On 27.08.2016 12:22, Paul King wrote:
I am just wondering what people's thoughts are on the different
approaches different parts of Groovy take for method resolution when
multiple methods are matched.

Given this code:

   import groovy.transform.CompileStatic

   interface FooA {}
   interface FooB {}
   class FooAB implements FooA, FooB {}
   class TestGroovy {
     static void test() { println new TestGroovy().foo(new FooAB()) }
     def foo(FooB x) { 43 }
     def foo(FooA x) { 42 }


The output will be 42 because FooA comes before FooB in the implements
clause for FooAB.

I think we should orientate us at Java for this... and in Java I would expect this to fail compilation

If we leave off the @CompileStatic, their will be a runtime exception:

   groovy.lang.GroovyRuntimeException: Ambiguous method overloading for
method TestGroovy#foo

that I expect

Given this trait example:

   trait BarA { def bar() { println 42 } }
   trait BarB { def bar() { println 43 } }
   class BarAB implements BarA, BarB {}
   new BarAB().bar()

the output will be 43 because BarB comes last in the implements clause.

that is not because of method resolution, that is because of how the traits are mapped to BarAB. BarAB has in fact only one bar() method. So I do not really see a problem with this one

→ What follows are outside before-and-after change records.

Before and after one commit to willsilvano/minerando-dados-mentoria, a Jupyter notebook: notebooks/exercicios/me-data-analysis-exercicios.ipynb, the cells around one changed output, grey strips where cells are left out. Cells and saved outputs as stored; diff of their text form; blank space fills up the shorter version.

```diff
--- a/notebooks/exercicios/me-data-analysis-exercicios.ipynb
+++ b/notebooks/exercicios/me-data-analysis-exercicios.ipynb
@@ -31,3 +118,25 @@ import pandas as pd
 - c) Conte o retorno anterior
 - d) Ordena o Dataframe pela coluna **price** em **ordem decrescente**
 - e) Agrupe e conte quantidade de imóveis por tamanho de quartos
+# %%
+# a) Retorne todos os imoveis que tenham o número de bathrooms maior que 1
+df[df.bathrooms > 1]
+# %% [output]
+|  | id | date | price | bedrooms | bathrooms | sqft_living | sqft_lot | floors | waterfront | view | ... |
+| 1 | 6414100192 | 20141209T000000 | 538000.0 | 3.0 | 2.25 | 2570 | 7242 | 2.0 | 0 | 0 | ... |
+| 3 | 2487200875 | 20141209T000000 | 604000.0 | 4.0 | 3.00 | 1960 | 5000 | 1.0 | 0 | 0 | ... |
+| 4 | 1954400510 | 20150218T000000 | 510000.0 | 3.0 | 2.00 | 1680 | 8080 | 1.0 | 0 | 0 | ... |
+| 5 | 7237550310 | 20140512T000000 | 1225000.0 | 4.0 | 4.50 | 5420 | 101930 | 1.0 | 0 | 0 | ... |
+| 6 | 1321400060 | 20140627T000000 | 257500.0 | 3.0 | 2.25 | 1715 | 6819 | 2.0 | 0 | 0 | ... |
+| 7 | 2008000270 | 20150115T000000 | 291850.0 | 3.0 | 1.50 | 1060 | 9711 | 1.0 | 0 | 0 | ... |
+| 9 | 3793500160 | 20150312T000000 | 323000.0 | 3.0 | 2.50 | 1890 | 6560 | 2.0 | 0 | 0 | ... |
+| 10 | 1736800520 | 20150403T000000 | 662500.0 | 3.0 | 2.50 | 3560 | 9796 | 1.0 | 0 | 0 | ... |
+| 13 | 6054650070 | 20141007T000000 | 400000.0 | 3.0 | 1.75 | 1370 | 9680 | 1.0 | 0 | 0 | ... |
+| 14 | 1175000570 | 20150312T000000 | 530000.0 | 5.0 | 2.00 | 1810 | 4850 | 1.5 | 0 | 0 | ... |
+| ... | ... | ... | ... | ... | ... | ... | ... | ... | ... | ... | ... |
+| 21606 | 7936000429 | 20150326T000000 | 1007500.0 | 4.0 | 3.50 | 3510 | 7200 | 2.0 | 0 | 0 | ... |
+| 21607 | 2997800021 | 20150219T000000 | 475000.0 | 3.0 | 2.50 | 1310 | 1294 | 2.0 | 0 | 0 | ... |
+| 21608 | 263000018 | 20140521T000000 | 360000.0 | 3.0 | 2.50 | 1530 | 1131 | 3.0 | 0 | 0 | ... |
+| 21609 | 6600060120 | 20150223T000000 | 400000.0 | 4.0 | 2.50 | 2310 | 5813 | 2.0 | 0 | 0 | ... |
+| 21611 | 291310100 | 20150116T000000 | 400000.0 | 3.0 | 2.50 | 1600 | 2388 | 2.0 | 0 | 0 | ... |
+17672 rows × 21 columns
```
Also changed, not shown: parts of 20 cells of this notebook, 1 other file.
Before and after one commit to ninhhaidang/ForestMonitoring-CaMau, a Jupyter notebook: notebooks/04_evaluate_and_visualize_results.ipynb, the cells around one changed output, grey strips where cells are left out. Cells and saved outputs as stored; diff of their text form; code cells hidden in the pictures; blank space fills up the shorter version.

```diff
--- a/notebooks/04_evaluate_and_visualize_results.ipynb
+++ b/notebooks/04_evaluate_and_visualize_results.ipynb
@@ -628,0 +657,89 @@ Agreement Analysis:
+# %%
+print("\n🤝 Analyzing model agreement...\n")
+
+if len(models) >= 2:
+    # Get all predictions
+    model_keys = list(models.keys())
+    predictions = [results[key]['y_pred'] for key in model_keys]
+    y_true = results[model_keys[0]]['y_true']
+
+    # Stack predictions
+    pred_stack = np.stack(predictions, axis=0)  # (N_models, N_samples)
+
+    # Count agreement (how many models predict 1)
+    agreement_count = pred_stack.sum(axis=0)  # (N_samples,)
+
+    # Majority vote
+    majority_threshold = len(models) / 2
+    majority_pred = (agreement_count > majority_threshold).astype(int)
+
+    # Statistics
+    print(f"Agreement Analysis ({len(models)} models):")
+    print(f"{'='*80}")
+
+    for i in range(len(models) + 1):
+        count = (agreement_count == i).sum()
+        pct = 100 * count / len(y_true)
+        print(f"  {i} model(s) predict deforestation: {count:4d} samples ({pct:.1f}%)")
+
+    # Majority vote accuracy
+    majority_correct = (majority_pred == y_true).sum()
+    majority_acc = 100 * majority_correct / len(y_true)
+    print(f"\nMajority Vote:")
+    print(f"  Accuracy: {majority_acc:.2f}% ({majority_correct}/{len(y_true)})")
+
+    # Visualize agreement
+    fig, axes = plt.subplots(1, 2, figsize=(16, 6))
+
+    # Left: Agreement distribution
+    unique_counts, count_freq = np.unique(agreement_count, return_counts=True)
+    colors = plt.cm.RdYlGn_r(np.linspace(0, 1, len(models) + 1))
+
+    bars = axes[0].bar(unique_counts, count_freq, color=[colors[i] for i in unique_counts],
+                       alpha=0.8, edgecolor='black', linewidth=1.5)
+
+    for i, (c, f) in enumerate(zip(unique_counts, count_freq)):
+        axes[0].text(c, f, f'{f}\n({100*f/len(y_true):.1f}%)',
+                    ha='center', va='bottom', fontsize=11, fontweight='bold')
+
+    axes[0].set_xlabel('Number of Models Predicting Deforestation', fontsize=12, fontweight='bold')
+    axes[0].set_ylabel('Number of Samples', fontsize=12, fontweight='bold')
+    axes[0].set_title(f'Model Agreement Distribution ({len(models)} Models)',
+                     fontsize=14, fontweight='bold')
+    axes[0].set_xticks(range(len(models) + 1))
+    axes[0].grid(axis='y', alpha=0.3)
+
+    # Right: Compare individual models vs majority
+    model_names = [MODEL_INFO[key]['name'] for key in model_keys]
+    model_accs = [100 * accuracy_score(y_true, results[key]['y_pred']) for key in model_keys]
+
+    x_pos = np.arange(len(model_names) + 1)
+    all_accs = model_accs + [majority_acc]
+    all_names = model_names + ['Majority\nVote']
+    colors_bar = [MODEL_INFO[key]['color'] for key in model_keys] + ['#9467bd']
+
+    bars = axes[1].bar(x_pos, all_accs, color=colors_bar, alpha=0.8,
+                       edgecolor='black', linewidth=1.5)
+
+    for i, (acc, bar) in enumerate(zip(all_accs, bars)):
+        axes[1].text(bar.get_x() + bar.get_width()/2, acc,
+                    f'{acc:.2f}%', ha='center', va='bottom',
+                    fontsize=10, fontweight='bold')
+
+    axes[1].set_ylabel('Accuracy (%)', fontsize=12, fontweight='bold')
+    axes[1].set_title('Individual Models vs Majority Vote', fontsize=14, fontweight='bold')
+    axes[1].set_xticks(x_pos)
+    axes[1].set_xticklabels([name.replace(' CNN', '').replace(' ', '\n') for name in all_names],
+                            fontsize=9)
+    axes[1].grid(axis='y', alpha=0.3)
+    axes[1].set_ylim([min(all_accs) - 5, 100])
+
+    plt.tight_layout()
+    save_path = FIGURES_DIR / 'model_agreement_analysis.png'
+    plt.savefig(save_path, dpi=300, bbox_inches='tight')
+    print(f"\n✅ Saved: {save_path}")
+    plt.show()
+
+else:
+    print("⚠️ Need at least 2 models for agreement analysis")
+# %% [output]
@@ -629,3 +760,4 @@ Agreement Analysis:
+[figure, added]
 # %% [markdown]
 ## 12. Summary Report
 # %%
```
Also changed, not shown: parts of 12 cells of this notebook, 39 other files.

I agree that the differences can be surprising and confusing and that it would be very worthwhile to align the logic with Java as much as possible.  It would also be nice to be able to consolidate some of the logic where possible, it seems like the resolution is spread across several places currently.